A harsh freeze to start March in tandem with a mild winter and a warm February have made farmers and agriculturalists ponder farming productivity this year.
Experts and industry professionals wonder about farming output because they take insect levels and ground-level freezes into account, and they also bring differing opinions together.Michael Gehring of Galesburg's Gehring Farm isn't worried so far.
"The potential of your yield starts two or three years before, not within the last six months or four months," said Gehring.
"It depends on whether it was muddy, surface level moisture, or how much you compacted the ground, many different factors over the last few years.

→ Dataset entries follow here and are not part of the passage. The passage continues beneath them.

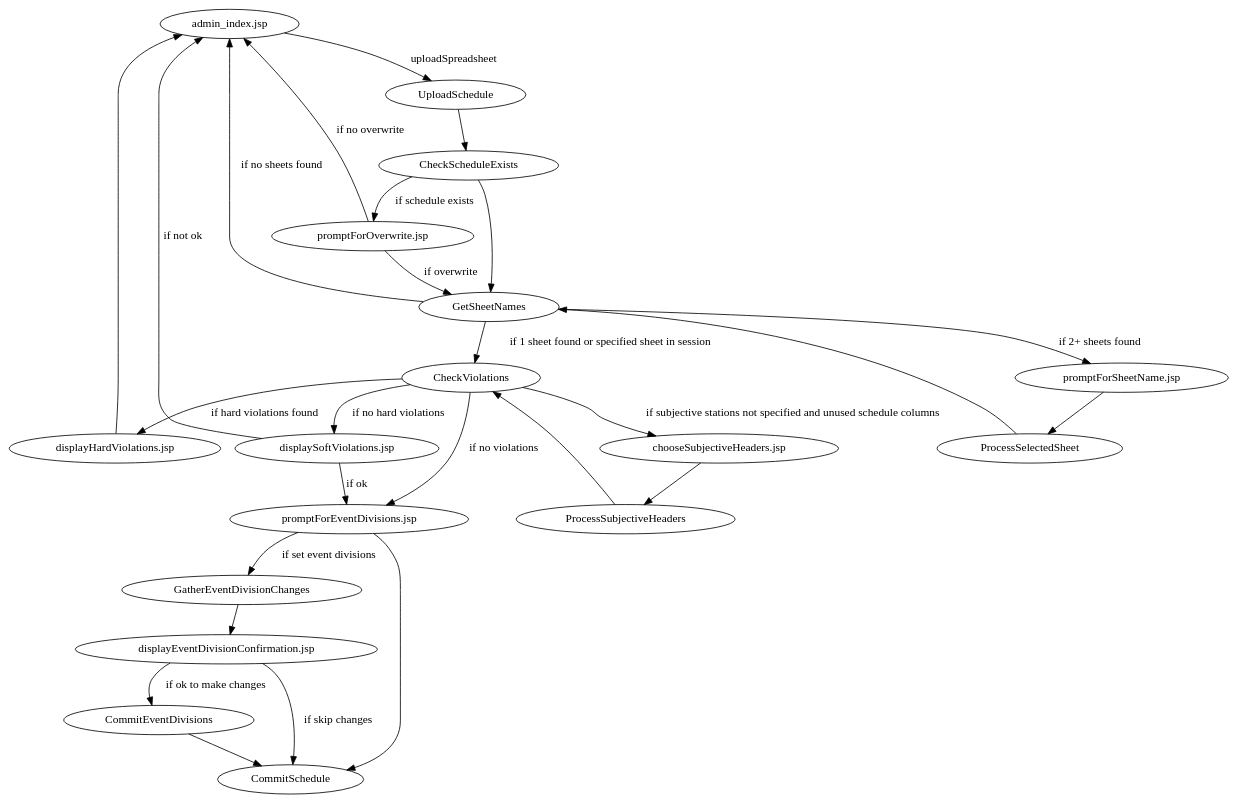
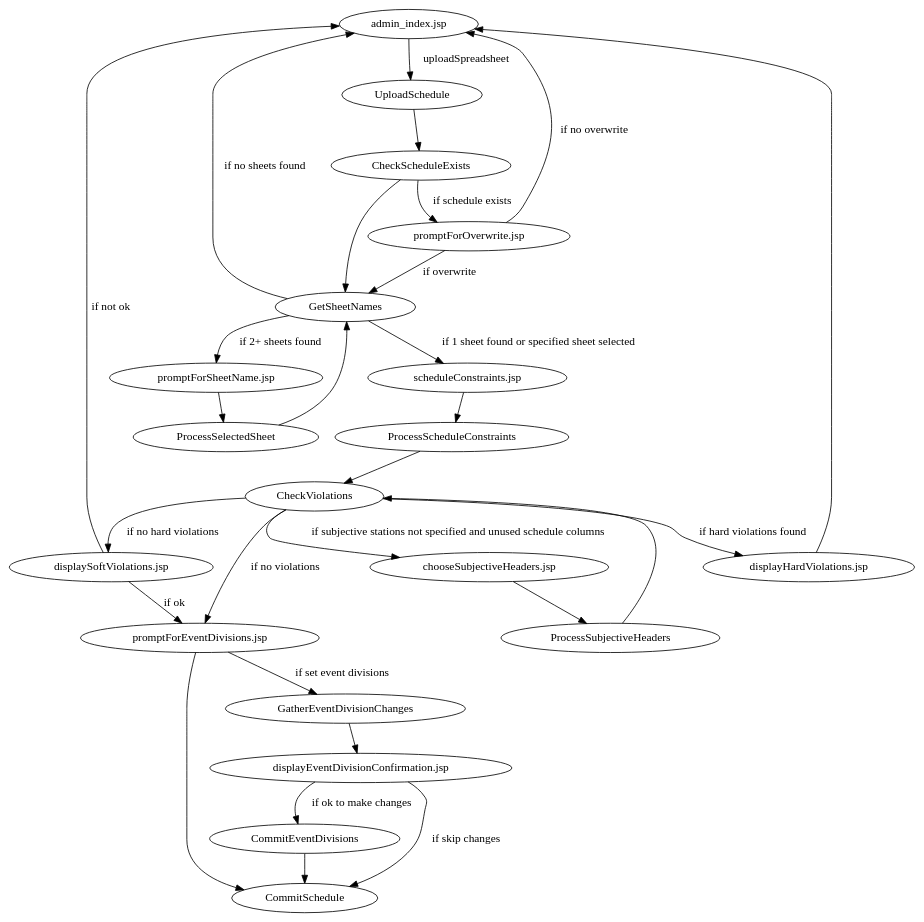
Before and after one commit to jpschewe/fll-sw: the diagram in scoring/docs/workflows/upload-schedule.dot, drawn with Graphviz. The commit also changed 4 other files, not shown here.

First line of the commit message:
Add setting of some scheduling constraints to the upload schedule process

```diff
--- a/scoring/docs/workflows/upload-schedule.dot
+++ b/scoring/docs/workflows/upload-schedule.dot
@@ -1,43 +1,46 @@
 digraph UploadSchedule {
 
 "admin_index.jsp" -> UploadSchedule [label="uploadSpreadsheet"];
 
 UploadSchedule -> CheckScheduleExists;
 
 CheckScheduleExists -> "promptForOverwrite.jsp" [label="if schedule exists"];
 
 "promptForOverwrite.jsp" -> GetSheetNames [label="if overwrite"];
 "promptForOverwrite.jsp" -> "admin_index.jsp" [label="if no overwrite"];
 
 CheckScheduleExists -> GetSheetNames;
 
 GetSheetNames -> "admin_index.jsp" [label="if no sheets found"];
-GetSheetNames -> CheckViolations [label="if 1 sheet found or specified sheet in session"];
 GetSheetNames -> "promptForSheetName.jsp" [label="if 2+ sheets found"];
+GetSheetNames -> "scheduleConstraints.jsp" [label="if 1 sheet found or specified sheet selected"];
 
 "promptForSheetName.jsp" -> ProcessSelectedSheet;
 ProcessSelectedSheet -> GetSheetNames;
+
+"scheduleConstraints.jsp" -> ProcessScheduleConstraints;
+ProcessScheduleConstraints -> CheckViolations;
 
 CheckViolations -> "promptForEventDivisions.jsp" [label="if no violations"];
 CheckViolations -> "displayHardViolations.jsp" [label="if hard violations found"];
 CheckViolations -> "displaySoftViolations.jsp" [label="if no hard violations"];
 
 CheckViolations -> "chooseSubjectiveHeaders.jsp" [label="if subjective stations not specified and unused schedule columns"];
 "chooseSubjectiveHeaders.jsp" -> ProcessSubjectiveHeaders;
 ProcessSubjectiveHeaders -> CheckViolations;
 
 "displayHardViolations.jsp" -> "admin_index.jsp";
 
 "displaySoftViolations.jsp" -> "promptForEventDivisions.jsp" [label="if ok"];
 "displaySoftViolations.jsp" -> "admin_index.jsp" [label="if not ok"];
 
 "promptForEventDivisions.jsp" -> GatherEventDivisionChanges [label="if set event divisions"];
 "promptForEventDivisions.jsp" -> CommitSchedule;
 
 GatherEventDivisionChanges -> "displayEventDivisionConfirmation.jsp";
 
 "displayEventDivisionConfirmation.jsp" -> CommitEventDivisions [label="if ok to make changes"];
 "displayEventDivisionConfirmation.jsp" -> CommitSchedule [label="if skip changes"];
 CommitEventDivisions -> CommitSchedule
 
 }
```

You stick to your routine program, determined by the potential of the soil."
Gehring also explained that he was optimistic about the growing season in spite of recent weather being what it's been.
The weather this year hasn't changed much of Gehring's work so far, so he doesn't have many concerns.
Farm insurance is also established to cover damages in the event that weather, wind or something related to the two should damage crops.
Bi-County Insurance's Richard Lutz talked about the potential for an odd season and the fact that most farmers know how to hedge against significant losses.
"If you're in farming, it's a constant question of concern whether or not the weather will bring any problems," said Lutz.
"Looking at the average grower, they're placing a huge gamble every spring on putting seed in the ground, seeing what happens and hoping there's a crop to support their family."